* _WHAT IS BEING ASKED_:
Apart from the pictures, every part of the records below gets retyped exactly.

(Records excerpted from a collection)
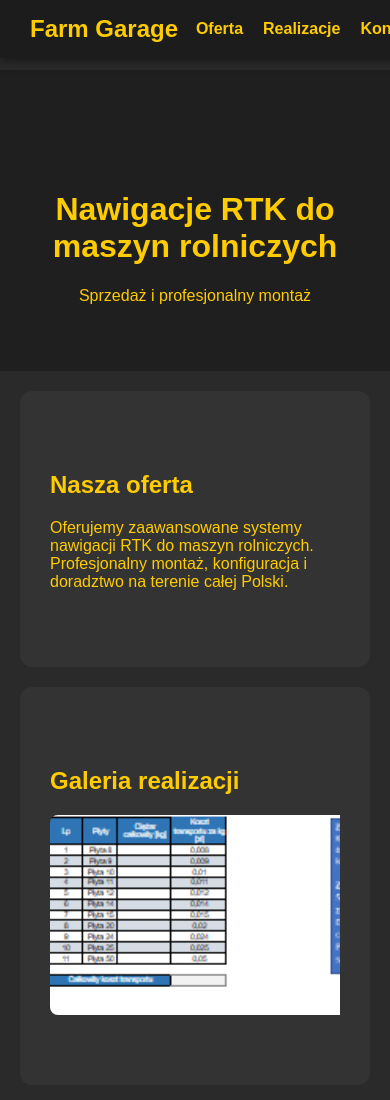
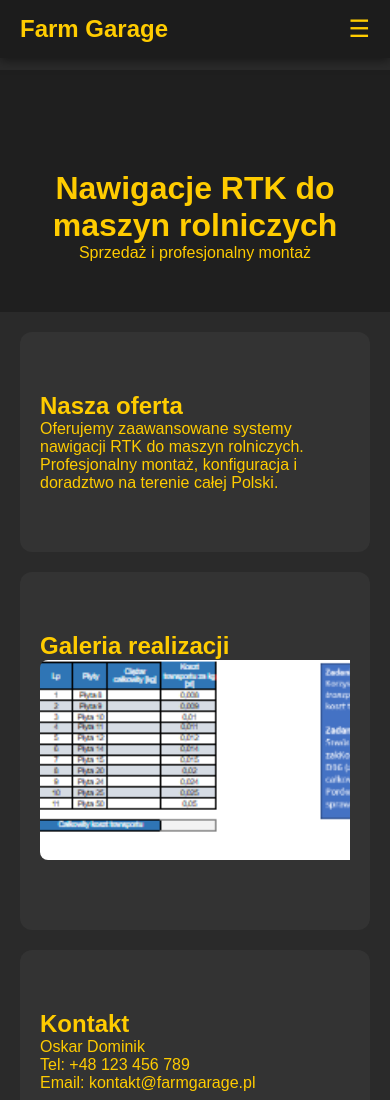
Before and after one commit to Tomson50987/farm-garage-3, a plain HTML site: page index.html in a window 390 px wide. Shown: the top 1100 px of the page. Drawn offline with Linux system fonts and the light colour scheme; grey boxes are pictures that could not be loaded.

Commit message:
Update index.html

```diff
--- a/index.html
+++ b/index.html
@@ -6,8 +6,13 @@
   <title>Farm Garage - Systemy RTK</title>
   <link rel="stylesheet" href="style.css" />
   <style>
+    * {
+      box-sizing: border-box;
+      margin: 0;
+      padding: 0;
+    }
+
     body {
-      margin: 0;
       font-family: Arial, sans-serif;
       background-color: #2a2a2a;
       color: #ffcc00;
@@ -23,9 +28,8 @@
       display: flex;
       justify-content: space-between;
       align-items: center;
-      padding: 15px 30px;
+      padding: 15px 20px;
       z-index: 1000;
-      box-shadow: 0 2px 10px rgba(0, 0, 0, 0.5);
       flex-wrap: wrap;
     }
 
@@ -35,13 +39,21 @@
       color: #ffcc00;
     }
 
+    .menu-toggle {
+      display: none;
+      font-size: 1.5em;
+      cursor: pointer;
+      color: #ffcc00;
+    }
+
     .navbar ul {
       list-style: none;
       display: flex;
-      flex-wrap: wrap;
-      gap: 20px;
-      margin: 0;
-      padding: 0;
+      gap: 15px;
+    }
+
+    .navbar li {
+      text-align: center;
     }
 
     .navbar a {
@@ -49,11 +61,35 @@
       text-decoration: none;
       font-weight: bold;
       white-space: nowrap;
+      display: block;
+      padding: 10px 5px;
       transition: color 0.3s;
     }
 
     .navbar a:hover {
       color: white;
+    }
+
+    @media (max-width: 768px) {
+      .menu-toggle {
+        display: block;
+      }
+
+      .navbar ul {
+        display: none;
+        flex-direction: column;
+        width: 100%;
+        background-color: #1c1c1c;
+      }
+
+      .navbar ul.show {
+        display: flex;
+      }
+
+      .navbar li {
+        width: 100%;
+        text-align: center;
+      }
     }
 
     .hero {
@@ -63,7 +99,7 @@
     }
 
     .section {
-      padding: 60px 30px;
+      padding: 60px 20px;
       background-color: #333;
       margin: 20px;
       border-radius: 12px;
@@ -100,7 +136,8 @@
 <body>
   <nav class="navbar">
     <div class="logo">Farm Garage</div>
-    <ul>
+    <div class="menu-toggle" onclick="toggleMenu()">☰</div>
+    <ul id="menu">
       <li><a href="#oferta">Oferta</a></li>
       <li><a href="#galeria">Realizacje</a></li>
       <li><a href="#kontakt">Kontakt</a></li>
@@ -137,5 +174,12 @@
   <footer>
     <p>&copy; 2025 Farm Garage. Wszelkie prawa zastrzeżone.</p>
   </footer>
+
+  <script>
+    function toggleMenu() {
+      const menu = document.getElementById('menu');
+      menu.classList.toggle('show');
+    }
+  </script>
 </body>
 </html>
```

* _YOUR SOLUTION_:
Before and after one commit to Tomson50987/farm-garage-3, a plain HTML site: page index.html in a window 390 px wide. Shown: the top 1100 px of the page. Drawn offline with Linux system fonts and the light colour scheme; grey boxes are pictures that could not be loaded.

Commit message:
Update index.html

```diff
--- a/index.html
+++ b/index.html
@@ -6,8 +6,13 @@
   <title>Farm Garage - Systemy RTK</title>
   <link rel="stylesheet" href="style.css" />
   <style>
+    * {
+      box-sizing: border-box;
+      margin: 0;
+      padding: 0;
+    }
+
     body {
-      margin: 0;
       font-family: Arial, sans-serif;
       background-color: #2a2a2a;
       color: #ffcc00;
@@ -23,9 +28,8 @@
       display: flex;
       justify-content: space-between;
       align-items: center;
-      padding: 15px 30px;
+      padding: 15px 20px;
       z-index: 1000;
-      box-shadow: 0 2px 10px rgba(0, 0, 0, 0.5);
       flex-wrap: wrap;
     }
 
@@ -35,13 +39,21 @@
       color: #ffcc00;
     }
 
+    .menu-toggle {
+      display: none;
+      font-size: 1.5em;
+      cursor: pointer;
+      color: #ffcc00;
+    }
+
     .navbar ul {
       list-style: none;
       display: flex;
-      flex-wrap: wrap;
-      gap: 20px;
-      margin: 0;
-      padding: 0;
+      gap: 15px;
+    }
+
+    .navbar li {
+      text-align: center;
     }
 
     .navbar a {
@@ -49,11 +61,35 @@
       text-decoration: none;
       font-weight: bold;
       white-space: nowrap;
+      display: block;
+      padding: 10px 5px;
       transition: color 0.3s;
     }
 
     .navbar a:hover {
       color: white;
+    }
+
+    @media (max-width: 768px) {
+      .menu-toggle {
+        display: block;
+      }
+
+      .navbar ul {
+        display: none;
+        flex-direction: column;
+        width: 100%;
+        background-color: #1c1c1c;
+      }
+
+      .navbar ul.show {
+        display: flex;
+      }
+
+      .navbar li {
+        width: 100%;
+        text-align: center;
+      }
     }
 
     .hero {
@@ -63,7 +99,7 @@
     }
 
     .section {
-      padding: 60px 30px;
+      padding: 60px 20px;
       background-color: #333;
       margin: 20px;
       border-radius: 12px;
@@ -100,7 +136,8 @@
 <body>
   <nav class="navbar">
     <div class="logo">Farm Garage</div>
-    <ul>
+    <div class="menu-toggle" onclick="toggleMenu()">☰</div>
+    <ul id="menu">
       <li><a href="#oferta">Oferta</a></li>
       <li><a href="#galeria">Realizacje</a></li>
       <li><a href="#kontakt">Kontakt</a></li>
@@ -137,5 +174,12 @@
   <footer>
     <p>&copy; 2025 Farm Garage. Wszelkie prawa zastrzeżone.</p>
   </footer>
+
+  <script>
+    function toggleMenu() {
+      const menu = document.getElementById('menu');
+      menu.classList.toggle('show');
+    }
+  </script>
 </body>
 </html>
```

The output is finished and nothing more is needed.